Rabbit diet advice

How to feed your rabbit to avoid health problems

It’s really important to learn about the way a rabbit digests its food. Then we can begin to understand why nutrition is so important when it comes to maintaining health and preventing problems. Rabbits have spent millions of years evolving a very efficient way of digesting grass and hay, but not much else! We must remember this when we feed them.

What happens when a rabbit eats?

  • Rabbit eats grass or hay
  • The food passes through the stomach and small intestine
  • This material is divided into…
    • Digestible fibre, which enters the caecum (a bit like a large appendix) and
    • Indigestible fibre, which helps the gut motion.
  • The digestible fibre, is then broken down, and is excreted as sticky droppings called caecotrophs. The rabbit then eats these straight from its bottom, and they are re-digested to extract essential nutrients.
  • The indigestible fibre is excreted as firm round droppings.

If a rabbit is not fed the right diet, the digestive processes are upset which results in health issues such as dental disease, gut stasis, bloat and obesity. In the wild, rabbits spend 70% of their time foraging. A constant supply of feeding hay and fresh grass is essential, so they can express normal behaviour patterns, and avoid behavioural problems.

What should you feed your rabbit?

Most of the health problems that we see in pet rabbits today could be avoided by feeding the appropriate diet.

The following is what you should feed your rabbit to keep them healthy:
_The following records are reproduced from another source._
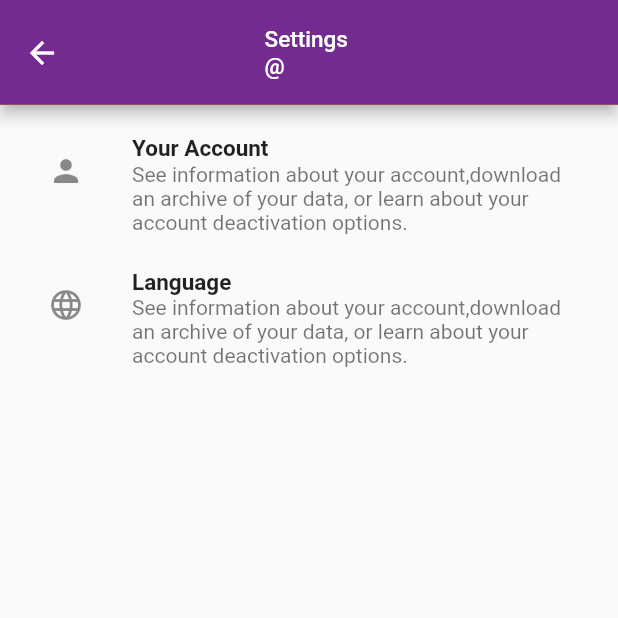
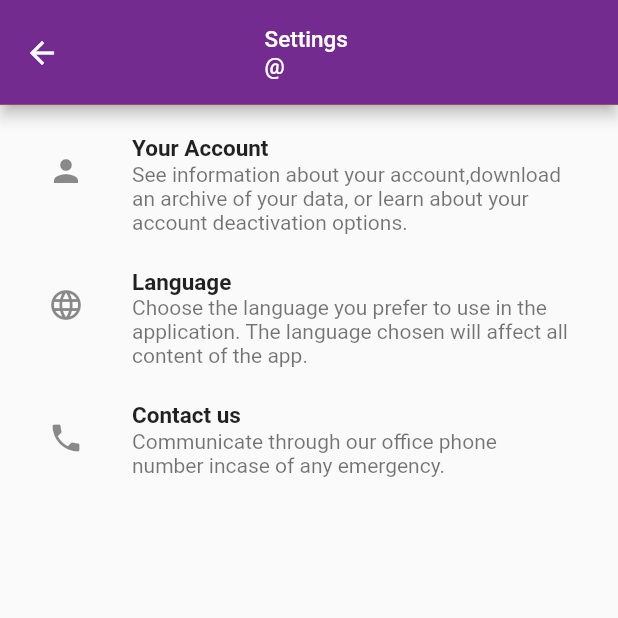
Before and after one commit to kwayummari/wgnrr, a Flutter app: the SettingsPage screen opened directly, on a phone screen of 412 x 824 dp, the top half of it. Run offline on Flutter 3.47's test engine with Material 2 defaults, Android fonts, the phone set to English and light mode, and no system bars; our stand-ins replace better_player, bubble, cached_network_image, carousel_slider, connectivity, flutter_rating_bar and 11 more; missing offline and left inert: image_picker_plus; accounts and stored records are empty; Roboto replaces fonts that are missing (OpenSans).

```diff
--- a/lib/utils/settings/account/update_password.dart
+++ b/lib/utils/settings/account/update_password.dart
@@ -5,7 +5,7 @@ import 'package:hexcolor/hexcolor.dart';
 import 'package:http/http.dart' as http;
 import 'package:shared_preferences/shared_preferences.dart';
 import 'package:wgnrr/api/const.dart';
-import 'package:wgnrr/utils/settings/language.dart';
+import 'package:wgnrr/utils/routes/language.dart';
 import 'package:wgnrr/utils/widget/text/text.dart';
 import 'package:wgnrr/utils/widget/textformfield/textformfield.dart';
 
--- a/lib/utils/settings/settings.dart
+++ b/lib/utils/settings/settings.dart
@@ -1,6 +1,7 @@
 import 'package:flutter/material.dart';
 import 'package:hexcolor/hexcolor.dart';
 import 'package:shared_preferences/shared_preferences.dart';
+import 'package:url_launcher/url_launcher.dart';
 import 'package:wgnrr/splash/splash.dart';
 import 'package:wgnrr/utils/settings/account/account.dart';
 import 'package:wgnrr/utils/settings/language.dart';
@@ -31,6 +32,14 @@ class _SettingsPageState extends State<SettingsPage> {
       bot = b;
       language = l;
     });
+  }
+
+  Future<void> phonecall() async {
+    final Uri launchUri = Uri(
+      scheme: 'tel',
+      path: '0762996305',
+    );
+    await launchUrl(launchUri);
   }
 
   @override
@@ -91,7 +100,23 @@ class _SettingsPageState extends State<SettingsPage> {
               ),
               subtitle: AppText(
                   txt:
-                      'See information about your account,download an archive of your data, or learn about your account deactivation options.',
+                      'Choose the language you prefer to use in the application. The language chosen will affect all content of the app.',
+                  size: 14),
+            ),
+            SizedBox(
+              height: 15,
+            ),
+            ListTile(
+              onTap: () => phonecall(),
+              leading: Icon(Icons.phone),
+              title: AppText(
+                txt: 'Contact us',
+                size: 15,
+                weight: FontWeight.bold,
+              ),
+              subtitle: AppText(
+                  txt:
+                      'Communicate through our office phone number incase of any emergency.',
                   size: 14),
             ),
             SizedBox(
```
Also changed, not shown: lib/utils/widget/drawer/app_drawer.dart (+0 -31 lines), lib/utils/widget/textformfield/textformfield.dart (+12 -6 lines). Lines whose indentation alone changed are shown as unchanged.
  • 85-90% of a rabbit’s diet should consist of “feeding” hay/grass. This is the size of your rabbit per day in hay! (Bedding hay is a lower quality hay. It is fine for sleeping but not for eating!)
  • A tablespoon of nutritious nuggets (all one colour – brown/green)
  • Fresh greens – just a small handful. This can include pip less apples, asparagus, banana, basil, brussel sprouts, cauliflower leaves, celery, green pepper, kale, mint, oregano, parsley, savoy cabbage, spinach and turnip.
  • It is a good idea to include a small amount of healthy nature snacks (commercially produced) which can be mixed into the feeding hay to encourage eating it.
  • Always provide plenty of fresh water, and change this frequently.

What shouldn’t you feed your rabbit?

You should not feed your rabbit the following

  • Muesli type diets. You can recognise these diets as they look a bit like human muesli. They consist of different types of flakes, grains and nuggets, often containing bright colours. These appeal to the human eye but has no relevance to the rabbit’s nutritional needs. The mixture contains some high sugar pieces which rabbits are attracted to. This in turn makes them selectively feed, leaving the more healthy pieces behind. Muesli type feeding is responsible for a lot of health issues in rabbits so should be avoided. Unfortunately 25% of pet rabbits are still fed this diet, putting those pets at risk of poor health and disease.
  • The following fruit and veg is best avoided: Apple pips, avocado, carrot, potato, potato tops, any part of rhubarb plant, tomato plants and beans.

The main thing to remember is: A rabbit sized bundle of hay a day, is the best way to keep the vet away.

Always choose good quality feeding hay. Try putting it in a little hay rack where your rabbit likes to rest or above their litter tray. Try putting it in a cardboard tube, or wrapping it in a paper parcel. Willow balls are great to stuff the hay in as most rabbits love throwing them around. Anything to find novel ways of encouraging your bunny to eat all the hay he needs, will help keep him happy, hoppy and healthy!